Excerpted records:
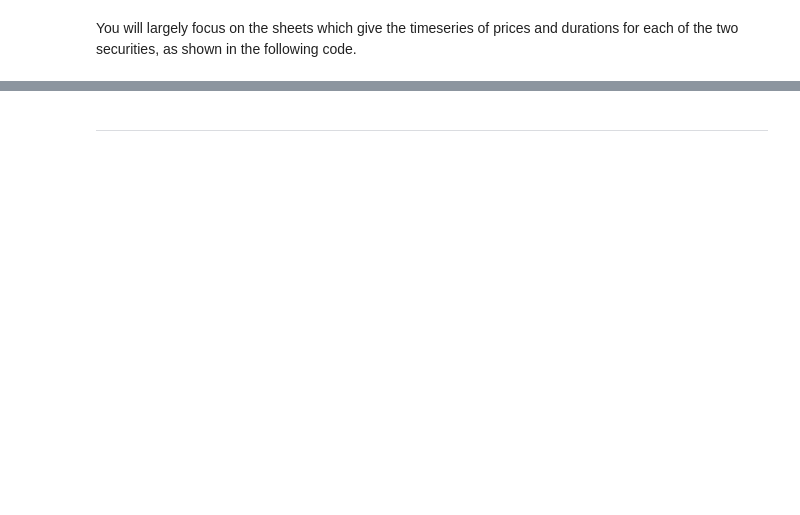
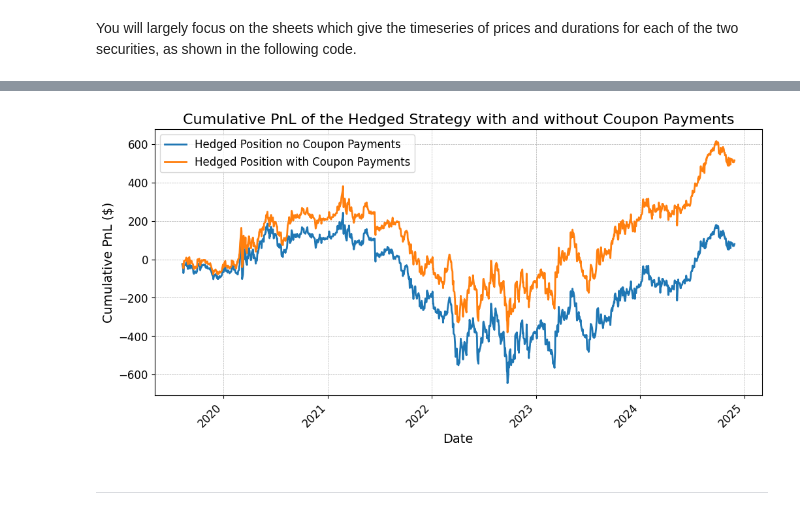
Before and after one commit to ArturoCharleston/finm-fixedincome-2025, a Jupyter notebook: homework/Homework 2_Arturo.ipynb, the cells around one changed output, grey strips where cells are left out. Saved outputs shown, nothing was run; the diff lists cells and outputs as text; code cells hidden in the pictures; blank space fills up the shorter version.

```diff
--- a/homework/Homework 2_Arturo.ipynb
+++ b/homework/Homework 2_Arturo.ipynb
@@ -323,0 +464,7 @@ Account for the coupons in the PnL calculations of `2.2`. Report the updated PnL
+# %%
+data.sort_values(by = ['KYTREASNO', 'quote date'], inplace=True)
+accrued_int = data.pivot_table(index='quote date', columns='KYTREASNO', values='accrued int')
+
+coupon_dates = accrued_int.diff().apply(lambda x: x < 0).any(axis=1)
+coupon_dates = coupon_dates[coupon_dates == True]
+coupon_dates.iloc[:5]
@@ -323,0 +483,12 @@ Account for the coupons in the PnL calculations of `2.2`. Report the updated PnL
+# %%
+hedged_position['Coupon Long'] = 0
+hedged_position['Coupon Short'] = 0
+
+hedged_position.loc[coupon_dates.index, 'Coupon Long'] = data_info.loc[id_long, 'cpn rate']/2
+hedged_position.loc[coupon_dates.index, 'Coupon Short'] = data_info.loc[id_short, 'cpn rate']/2
+
+hedged_position['Coupon pnl'] = (hedged_position['Coupon Long'] * hedged_position['Long'].shift()) + (hedged_position['Coupon Short'] * hedged_position['Short'].shift())
+
+hedged_position['Total pnl'] = hedged_position['Net pnl'] + hedged_position['Coupon pnl']
+
+hedged_position[['Net pnl', 'Coupon pnl', 'Total pnl']].describe().drop(index=['count']).style.format('${:,.2f}')
@@ -324,2 +504,30 @@ Account for the coupons in the PnL calculations of `2.2`. Report the updated PnL
+# %%
+# Plot the cumulative PnL for both strategies
+fig, ax = plt.subplots(figsize=(12, 6))
+
+# Plot the cumulative PnL
+hedged_position[['Net pnl', 'Total pnl']].cumsum().plot(ax=ax, linewidth=2)
+
+# Set titles and labels
+ax.set_title('Cumulative PnL of the Hedged Strategy with and without Coupon Payments', fontsize=16)
+ax.set_xlabel('Date', fontsize=14)
+ax.set_ylabel('Cumulative PnL ($)', fontsize=14)
+
+# Add gridlines
+ax.grid(True, which='both', linestyle='--', linewidth=0.5)
+
+# Add a legend
+ax.legend(['Hedged Position no Coupon Payments', 'Hedged Position with Coupon Payments'], fontsize=12)
+
+# Customize tick parameters
+ax.tick_params(axis='both', which='major', labelsize=12)
+
+# Rotate x-axis labels for better readability
+plt.xticks(rotation=45)
+
+# Show the plot
+plt.show()
+# %% [output]
+[figure, added]
 # %% [markdown]
 ***
```
Also changed, not shown: parts of 20 cells of this notebook, 1 other file.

Exercise prompt: The expected output is every record above, copied exactly, without pictures.

Response:
Before and after one commit to ArturoCharleston/finm-fixedincome-2025, a Jupyter notebook: homework/Homework 2_Arturo.ipynb, the cells around one changed output, grey strips where cells are left out. Saved outputs shown, nothing was run; the diff lists cells and outputs as text; code cells hidden in the pictures; blank space fills up the shorter version.

```diff
--- a/homework/Homework 2_Arturo.ipynb
+++ b/homework/Homework 2_Arturo.ipynb
@@ -323,0 +464,7 @@ Account for the coupons in the PnL calculations of `2.2`. Report the updated PnL
+# %%
+data.sort_values(by = ['KYTREASNO', 'quote date'], inplace=True)
+accrued_int = data.pivot_table(index='quote date', columns='KYTREASNO', values='accrued int')
+
+coupon_dates = accrued_int.diff().apply(lambda x: x < 0).any(axis=1)
+coupon_dates = coupon_dates[coupon_dates == True]
+coupon_dates.iloc[:5]
@@ -323,0 +483,12 @@ Account for the coupons in the PnL calculations of `2.2`. Report the updated PnL
+# %%
+hedged_position['Coupon Long'] = 0
+hedged_position['Coupon Short'] = 0
+
+hedged_position.loc[coupon_dates.index, 'Coupon Long'] = data_info.loc[id_long, 'cpn rate']/2
+hedged_position.loc[coupon_dates.index, 'Coupon Short'] = data_info.loc[id_short, 'cpn rate']/2
+
+hedged_position['Coupon pnl'] = (hedged_position['Coupon Long'] * hedged_position['Long'].shift()) + (hedged_position['Coupon Short'] * hedged_position['Short'].shift())
+
+hedged_position['Total pnl'] = hedged_position['Net pnl'] + hedged_position['Coupon pnl']
+
+hedged_position[['Net pnl', 'Coupon pnl', 'Total pnl']].describe().drop(index=['count']).style.format('${:,.2f}')
@@ -324,2 +504,30 @@ Account for the coupons in the PnL calculations of `2.2`. Report the updated PnL
+# %%
+# Plot the cumulative PnL for both strategies
+fig, ax = plt.subplots(figsize=(12, 6))
+
+# Plot the cumulative PnL
+hedged_position[['Net pnl', 'Total pnl']].cumsum().plot(ax=ax, linewidth=2)
+
+# Set titles and labels
+ax.set_title('Cumulative PnL of the Hedged Strategy with and without Coupon Payments', fontsize=16)
+ax.set_xlabel('Date', fontsize=14)
+ax.set_ylabel('Cumulative PnL ($)', fontsize=14)
+
+# Add gridlines
+ax.grid(True, which='both', linestyle='--', linewidth=0.5)
+
+# Add a legend
+ax.legend(['Hedged Position no Coupon Payments', 'Hedged Position with Coupon Payments'], fontsize=12)
+
+# Customize tick parameters
+ax.tick_params(axis='both', which='major', labelsize=12)
+
+# Rotate x-axis labels for better readability
+plt.xticks(rotation=45)
+
+# Show the plot
+plt.show()
+# %% [output]
+[figure, added]
 # %% [markdown]
 ***
```
Also changed, not shown: parts of 20 cells of this notebook, 1 other file.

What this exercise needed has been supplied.